In the world our kids live in, the stories told in Scripture can become indistinguishable from those told on the screen, and there are many who would want kids to believe that the stories of the Bible are truly nothing more than that. But they are—and we want our kids to know it. So how do we properly teach that to them when they are brought up in a culture saturated by these stories?
Teach the Full Story
As teachers, we have a tendency to teach the exciting parts of the stories, but leave out the dirt. We do this in an attempt to protect the kids we are teaching, but we do them a great disservice when we do so. When we teach the full story, we learn that the “heroes” of the Bible weren’t really that heroic after all, but they were something much greater—they were obedient. When they allowed themselves to be used by God, He worked supernatural wonders through them—sometimes in spite of them.
Focus on the Main Character
In all of Scripture, there is only one main character. Every other character is a side character. Jesus is that main character and we do well to keep Him there. From the creation account on, every single story points towards Him. The way we tell these stories should reflect that. God’s supernatural power that was evident in the Bible is active today as He works to draw people to Jesus.
He Is Alive Today
Moses, Jonah, Adam, Peter, John, Ezekiel—what do all these men have in common? They are all dead. While we believe they live eternally in heaven, we recognize that their lives are finished on this earth. But God is alive and working today. We see Him still active through people all around this world and we invite those in our ministries to step into His story and be used by Him. We don’t seek God’s power, like one desires to time travel or shoot lasers out of their eyes. We seek God. He is the source of the power and is the power himself.

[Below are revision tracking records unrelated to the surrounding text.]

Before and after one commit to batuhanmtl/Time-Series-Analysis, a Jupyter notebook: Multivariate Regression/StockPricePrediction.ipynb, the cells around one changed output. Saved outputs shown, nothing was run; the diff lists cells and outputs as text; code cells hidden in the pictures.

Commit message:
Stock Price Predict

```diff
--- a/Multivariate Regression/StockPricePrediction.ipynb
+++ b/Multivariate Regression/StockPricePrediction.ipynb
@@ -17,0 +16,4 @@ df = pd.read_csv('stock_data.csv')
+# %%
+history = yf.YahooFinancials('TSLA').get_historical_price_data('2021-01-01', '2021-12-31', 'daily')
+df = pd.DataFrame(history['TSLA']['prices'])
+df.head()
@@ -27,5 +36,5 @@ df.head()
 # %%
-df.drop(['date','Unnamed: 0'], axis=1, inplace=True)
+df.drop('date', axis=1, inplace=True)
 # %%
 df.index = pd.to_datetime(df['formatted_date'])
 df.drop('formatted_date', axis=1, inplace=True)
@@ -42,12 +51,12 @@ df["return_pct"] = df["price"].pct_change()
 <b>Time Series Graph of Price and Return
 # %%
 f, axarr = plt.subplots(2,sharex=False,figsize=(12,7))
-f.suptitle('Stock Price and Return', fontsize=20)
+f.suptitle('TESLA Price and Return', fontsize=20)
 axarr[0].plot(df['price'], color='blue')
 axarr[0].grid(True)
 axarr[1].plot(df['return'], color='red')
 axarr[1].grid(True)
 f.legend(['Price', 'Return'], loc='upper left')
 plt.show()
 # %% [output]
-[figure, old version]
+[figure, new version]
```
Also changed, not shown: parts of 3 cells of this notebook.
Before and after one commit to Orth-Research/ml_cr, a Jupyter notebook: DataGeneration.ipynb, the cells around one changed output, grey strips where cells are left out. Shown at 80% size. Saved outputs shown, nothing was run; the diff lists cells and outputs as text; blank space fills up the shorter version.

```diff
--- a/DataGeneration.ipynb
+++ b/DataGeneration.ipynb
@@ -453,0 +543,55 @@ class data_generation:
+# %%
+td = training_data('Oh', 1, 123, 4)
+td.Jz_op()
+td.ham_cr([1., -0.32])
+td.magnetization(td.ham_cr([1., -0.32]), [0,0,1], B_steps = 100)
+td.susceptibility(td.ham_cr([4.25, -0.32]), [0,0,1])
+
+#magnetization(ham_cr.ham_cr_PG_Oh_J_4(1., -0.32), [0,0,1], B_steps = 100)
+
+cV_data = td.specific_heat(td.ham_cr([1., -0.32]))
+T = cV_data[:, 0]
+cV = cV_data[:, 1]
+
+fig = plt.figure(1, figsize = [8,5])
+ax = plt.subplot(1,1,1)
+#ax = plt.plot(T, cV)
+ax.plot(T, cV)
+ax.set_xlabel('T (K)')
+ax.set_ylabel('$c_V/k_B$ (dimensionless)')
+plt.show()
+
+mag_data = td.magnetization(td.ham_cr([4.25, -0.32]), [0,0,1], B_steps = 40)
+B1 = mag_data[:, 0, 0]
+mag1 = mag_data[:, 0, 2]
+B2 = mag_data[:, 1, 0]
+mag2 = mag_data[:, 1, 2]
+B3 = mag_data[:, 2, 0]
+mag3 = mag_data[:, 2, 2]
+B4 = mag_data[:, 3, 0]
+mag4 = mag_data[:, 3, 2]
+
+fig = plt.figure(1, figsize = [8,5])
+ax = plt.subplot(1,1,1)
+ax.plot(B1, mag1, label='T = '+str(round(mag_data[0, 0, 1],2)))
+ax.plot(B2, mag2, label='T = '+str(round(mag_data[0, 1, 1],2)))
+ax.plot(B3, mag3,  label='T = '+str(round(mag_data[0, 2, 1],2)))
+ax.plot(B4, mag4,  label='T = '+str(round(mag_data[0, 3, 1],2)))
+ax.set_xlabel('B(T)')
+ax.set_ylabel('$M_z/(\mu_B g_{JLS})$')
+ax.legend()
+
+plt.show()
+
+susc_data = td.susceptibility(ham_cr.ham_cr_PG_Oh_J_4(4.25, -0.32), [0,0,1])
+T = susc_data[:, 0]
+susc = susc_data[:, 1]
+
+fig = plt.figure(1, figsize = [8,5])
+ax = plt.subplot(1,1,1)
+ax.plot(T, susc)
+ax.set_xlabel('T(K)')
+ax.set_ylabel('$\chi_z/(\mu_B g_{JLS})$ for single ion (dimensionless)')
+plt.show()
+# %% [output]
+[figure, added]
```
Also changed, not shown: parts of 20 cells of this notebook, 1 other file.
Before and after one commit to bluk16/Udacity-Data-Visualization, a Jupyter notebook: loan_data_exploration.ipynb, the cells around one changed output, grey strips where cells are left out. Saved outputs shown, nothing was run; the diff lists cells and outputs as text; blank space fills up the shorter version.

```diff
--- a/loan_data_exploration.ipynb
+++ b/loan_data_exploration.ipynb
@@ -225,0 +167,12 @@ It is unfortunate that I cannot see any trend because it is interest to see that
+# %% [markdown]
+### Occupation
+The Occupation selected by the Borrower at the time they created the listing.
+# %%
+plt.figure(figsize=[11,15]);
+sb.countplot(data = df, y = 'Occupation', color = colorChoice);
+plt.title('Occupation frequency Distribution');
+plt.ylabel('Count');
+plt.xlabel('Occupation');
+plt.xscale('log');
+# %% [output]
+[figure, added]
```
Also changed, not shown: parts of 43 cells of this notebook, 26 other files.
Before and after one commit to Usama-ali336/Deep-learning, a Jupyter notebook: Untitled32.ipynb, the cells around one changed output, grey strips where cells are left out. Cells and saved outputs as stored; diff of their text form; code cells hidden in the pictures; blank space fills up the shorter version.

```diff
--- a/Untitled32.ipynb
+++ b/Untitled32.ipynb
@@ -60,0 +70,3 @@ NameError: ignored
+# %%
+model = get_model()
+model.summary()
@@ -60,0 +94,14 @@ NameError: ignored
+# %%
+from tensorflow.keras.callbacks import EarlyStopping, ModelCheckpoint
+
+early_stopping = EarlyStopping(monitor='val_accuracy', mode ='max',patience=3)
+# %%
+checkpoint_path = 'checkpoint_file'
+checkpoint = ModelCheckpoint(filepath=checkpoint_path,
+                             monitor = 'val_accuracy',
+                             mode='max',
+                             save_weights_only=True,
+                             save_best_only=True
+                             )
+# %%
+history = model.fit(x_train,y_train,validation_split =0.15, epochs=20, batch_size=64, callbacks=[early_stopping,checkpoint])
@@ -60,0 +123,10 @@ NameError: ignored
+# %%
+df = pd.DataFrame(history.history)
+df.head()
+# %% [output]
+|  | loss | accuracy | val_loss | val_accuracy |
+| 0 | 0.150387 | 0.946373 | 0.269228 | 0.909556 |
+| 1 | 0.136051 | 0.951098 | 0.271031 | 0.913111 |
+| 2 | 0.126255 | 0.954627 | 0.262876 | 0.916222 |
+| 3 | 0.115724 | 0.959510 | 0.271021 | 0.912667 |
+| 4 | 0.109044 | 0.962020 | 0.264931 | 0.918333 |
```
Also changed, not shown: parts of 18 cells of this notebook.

God is at work today. He is looking for kids and adults to step into His story. The same God who parted the Red Sea through Moses, who stopped the rains through Elijah, who walked on water with Peter—that same God is the God we serve. His supernatural power is available to us today as we point others to Jesus. It’s imperative our kids understand that God equips them with His supernatural power to live a life that leads others to Jesus.